April 8, 2013
Student traces threads of prep style since 1920s
Anu Lingala ’13 has prepped for prep.
Drawn to the widespread influence of prep style, Lingala has extensively researched since her freshman year in Fiber Science & Apparel Design the origins and exclusivity of the culture. A Hunter Rawlings Cornell Presidential Research Scholar, she’s writing her honors thesis on the history of prep style, and her research influenced her collection for last spring’s Cornell Fashion Collective show, she said.
A paper she wrote on the topic was accepted at the Popular Culture Association/American Culture Association national conference in Washington, D.C., held March 27-30.
“This is a story of the blending of conventional academic research with creative studio work,” said Charlotte Jirousek, associate professor of fiber science and apparel design and Lingala’s faculty adviser.
Though it typically has a “sportswear element” – combining dressy and casual clothes – prep style is hard to define, Lingala said, because it means different things to different people.
“It’s been diluted a lot; it’s really a derivation of young boys’ prep school uniforms that has evolved through its prevalence in WASP [white Anglo-Saxon Protestant] society and elite universities,” she said. “Each of those things had an influence.”
Much of Lingala’s research for the paper involved reading books and college newspaper archives written from the 1920s onward about colleges, prep schools and the development of an American aristocracy.
“I took elements of what I saw there [about fashion] and made inferences from that,” Lingala said. “There were a lot of things that are insightful about what people thought about what they were wearing.”
Lingala’s research focus was strongly influenced by “Take Ivy,” a celebrated fashion photography book by Japanese authors that documented prep style on American college campuses in the 1960s. Published originally in Japanese, the book was translated into English during Lingala’s freshman year.
“The way they write it, it’s in a very scientific, observational manner” to inform a Japanese audience of this different type of style, she said. “They say things like, ‘Oh, he’s wearing shoes without socks. How interesting.’”
At last year’s Cornell Fashion Collective runway show, Lingala’s collection played off the similarities between punk and prep style. She used such fabrics as tweeds and plaids, which have been used in both styles.
“I found fabrics that overlapped between the two and combined them,” she said. “It was a tangent I came across in my research that I didn’t flesh out in my thesis.”
Lingala’s paper and honors thesis focus instead on the origins of prep culture and how the style became a part of upper-class American society.
“Most literature talking about preppy, elite clothing just says it came from the Ivy League and prep schools, but it doesn’t say why,” Lingala said. “I go back and look at British prep schools and see why prep is part of that culture.”
Lingala still sees prep style on campus, to which she attributes many students’ upbringing in upper- and upper-middle-class homes in the Northeast.

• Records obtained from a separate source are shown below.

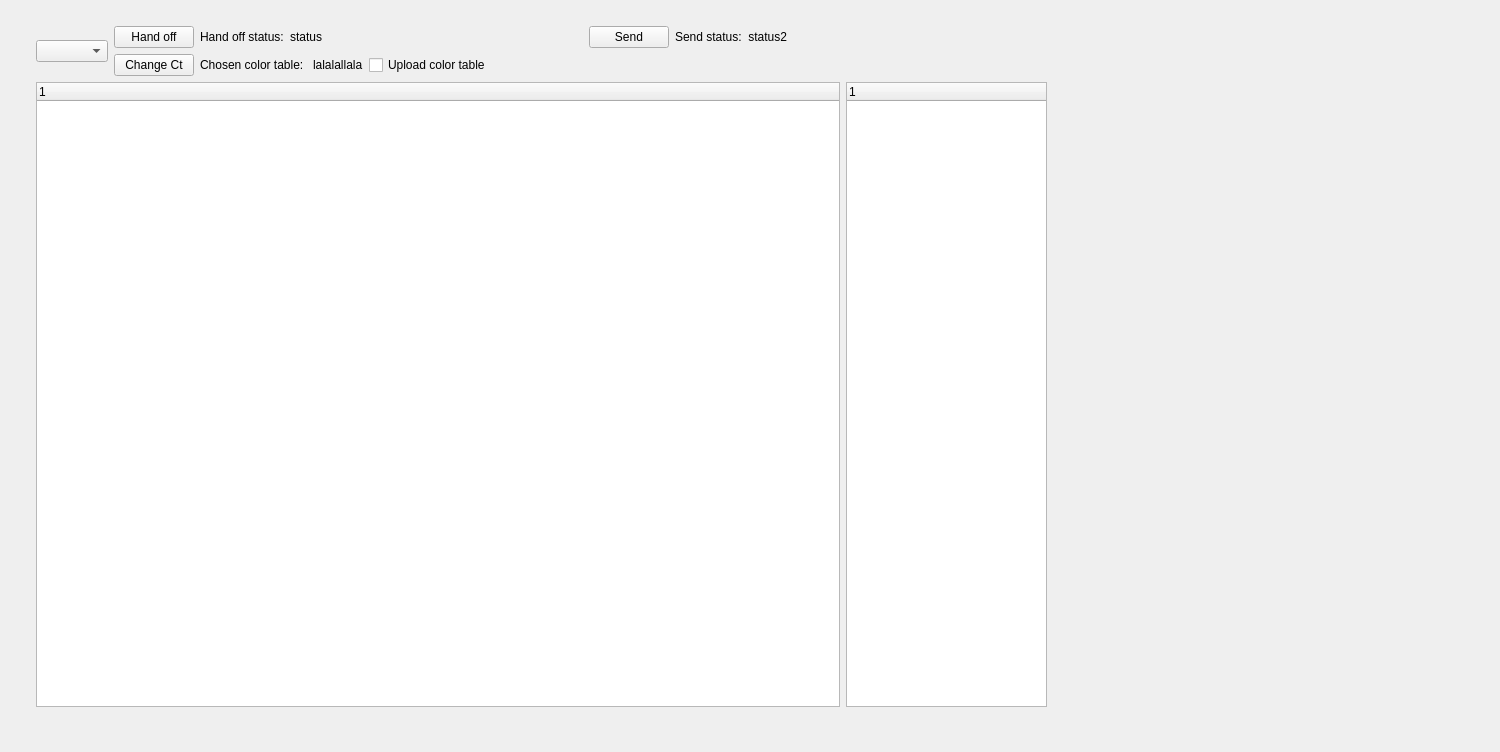
This is GUITools/KMonitor/XMLHandler.ui in kouretes/Monas as Qt 5 draws it before an edit. The edited form follows.
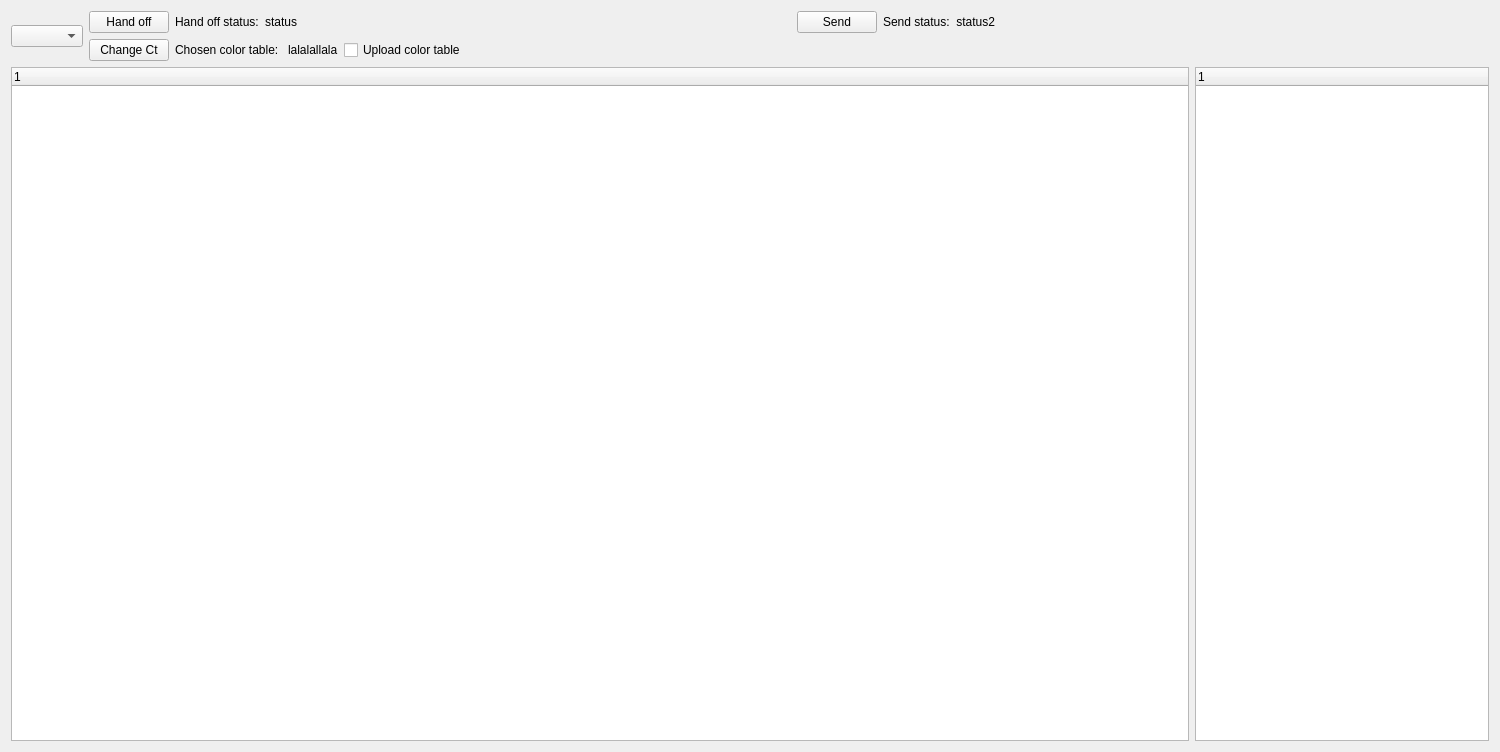
This is the edited form.

What changed in the file:
```diff
--- a/GUITools/KMonitor/XMLHandler.ui
+++ b/GUITools/KMonitor/XMLHandler.ui
@@ -13,15 +13,8 @@
   <property name="windowTitle">
    <string>Form</string>
   </property>
-  <widget class="QWidget" name="">
-   <property name="geometry">
-    <rect>
-     <x>36</x>
-     <y>26</y>
-     <width>1011</width>
-     <height>681</height>
-    </rect>
-   </property>
+  <layout class="QGridLayout" name="gridLayout">
+   <item row="0" column="0">
    <layout class="QVBoxLayout" name="verticalLayout_2">
     <item>
      <layout class="QHBoxLayout" name="horizontalLayout_4">
@@ -180,7 +173,8 @@
      </layout>
     </item>
    </layout>
-  </widget>
+   </item>
+  </layout>
  </widget>
  <resources/>
  <connections/>
```
Lines whose indentation alone changed are shown as unchanged.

But she noted that the commercialization and mass production of the style at the end of the 20th century may also be a factor.

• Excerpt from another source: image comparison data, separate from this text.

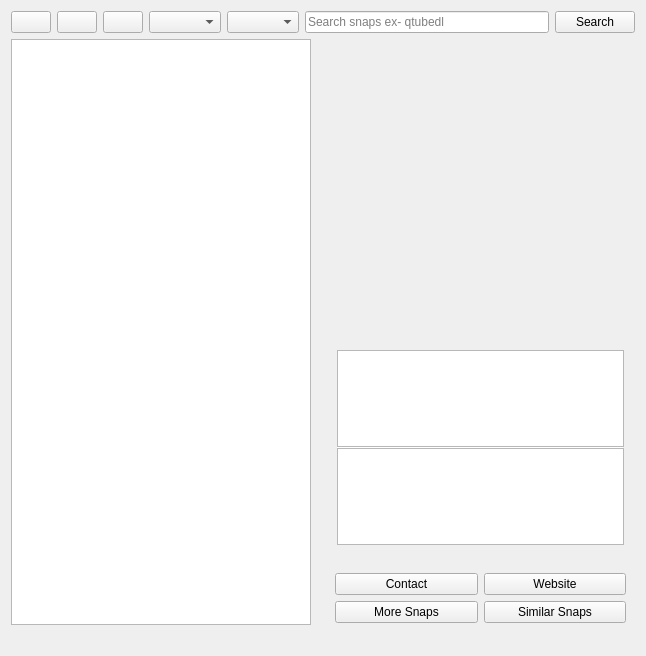
Before: the Qt Designer form src/mainwindow.ui in keshavbhatt/qsnapstore, drawn with Qt 5.
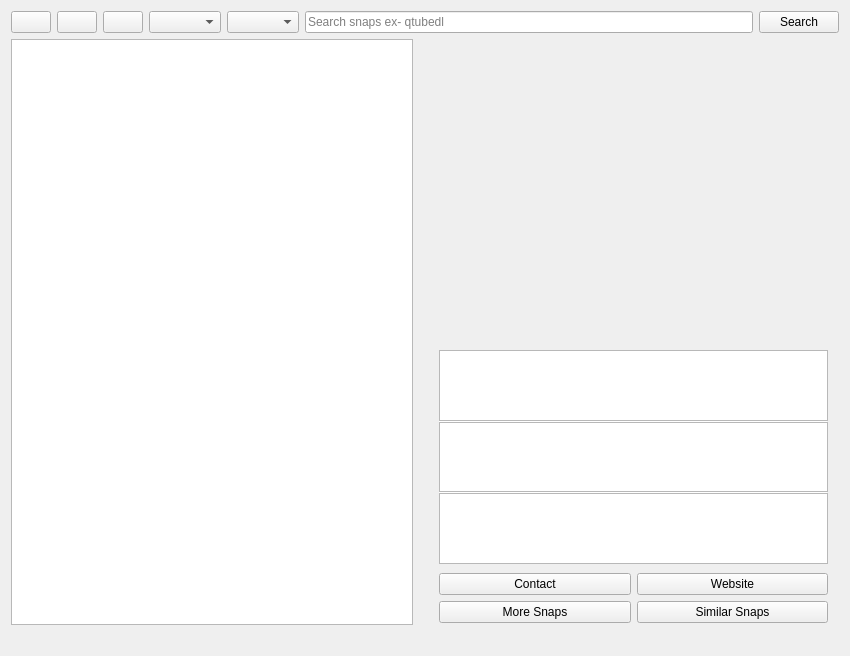
After: the same form once the commit is applied. Icons and pictures are not drawn. Custom widgets are drawn as their Qt base class.

Commit message: adjust app detail widget to improve User experience and better app description redablity.

Diff of the .ui file:
```diff
--- a/src/mainwindow.ui
+++ b/src/mainwindow.ui
@@ -6,7 +6,7 @@
    <rect>
     <x>0</x>
     <y>0</y>
-    <width>646</width>
+    <width>850</width>
     <height>656</height>
    </rect>
   </property>
@@ -154,9 +154,9 @@
             <property name="geometry">
              <rect>
               <x>0</x>
-              <y>0</y>
+              <y>-12</y>
               <width>453</width>
-              <height>496</height>
+              <height>601</height>
              </rect>
             </property>
             <layout class="QVBoxLayout" name="verticalLayout_4">
@@ -357,18 +357,58 @@
                </property>
               </widget>
              </item>
-            </layout>
-           </widget>
+             <item>
+              <widget class="Line" name="line">
+               <property name="minimumSize">
+                <size>
+                 <width>0</width>
+                 <height>1</height>
+                </size>
+               </property>
+               <property name="maximumSize">
+                <size>
+                 <width>16777215</width>
+                 <height>1</height>
+                </size>
+               </property>
+               <property name="orientation">
+                <enum>Qt::Horizontal</enum>
+               </property>
+              </widget>
+             </item>
+             <item>
+              <widget class="QTextBrowser" name="meta_bottom">
+               <property name="styleSheet">
+                <string notr="true"/>
+               </property>
+               <property name="verticalScrollBarPolicy">
+                <enum>Qt::ScrollBarAlwaysOff</enum>
+               </property>
+               <property name="horizontalScrollBarPolicy">
+                <enum>Qt::ScrollBarAlwaysOff</enum>
+               </property>
+               <property name="openExternalLinks">
+                <bool>true</bool>
+               </property>
+               <property name="openLinks">
+                <bool>false</bool>
+               </property>
           </widget>
          </item>
          <item>
           <widget class="QWidget" name="appButtonWidget" native="true">
            <layout class="QVBoxLayout" name="verticalLayout_3">
             <property name="leftMargin">
+                 <number>0</number>
+                </property>
+                <property name="topMargin">
              <number>9</number>
             </property>
             <property name="rightMargin">
-             <number>9</number>
+                 <number>0</number>
+                </property>
+                <property name="bottomMargin">
+                 <number>0</number>
             </property>
             <item>
              <layout class="QHBoxLayout" name="horizontalLayout_4">
@@ -423,6 +463,10 @@
              </layout>
             </item>
            </layout>
+              </widget>
+             </item>
+            </layout>
+           </widget>
           </widget>
          </item>
         </layout>
```
Lines whose indentation alone changed are shown as unchanged. The commit also changes 2 other files.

“In many ways,” she said, “certain aspects and pieces of traditionally prep style have become part of the larger realm of American men’s sportswear.”
Unfortunately, for personal reasons Lingala was not able to attend the conference and needed to withdraw her paper. Nevertheless, the fact that it was accepted was an unusual distinction for an undergraduate.
Lingala will be one of some 40 student designers displaying their original garments at the annual Cornell Fashion Collective spring runway show scheduled for 7:30 p.m. April 27 in Barton Hall.
Sarah Cutler ’16 is a student communications assistant for the College of Human Ecology.
Susan S. Lang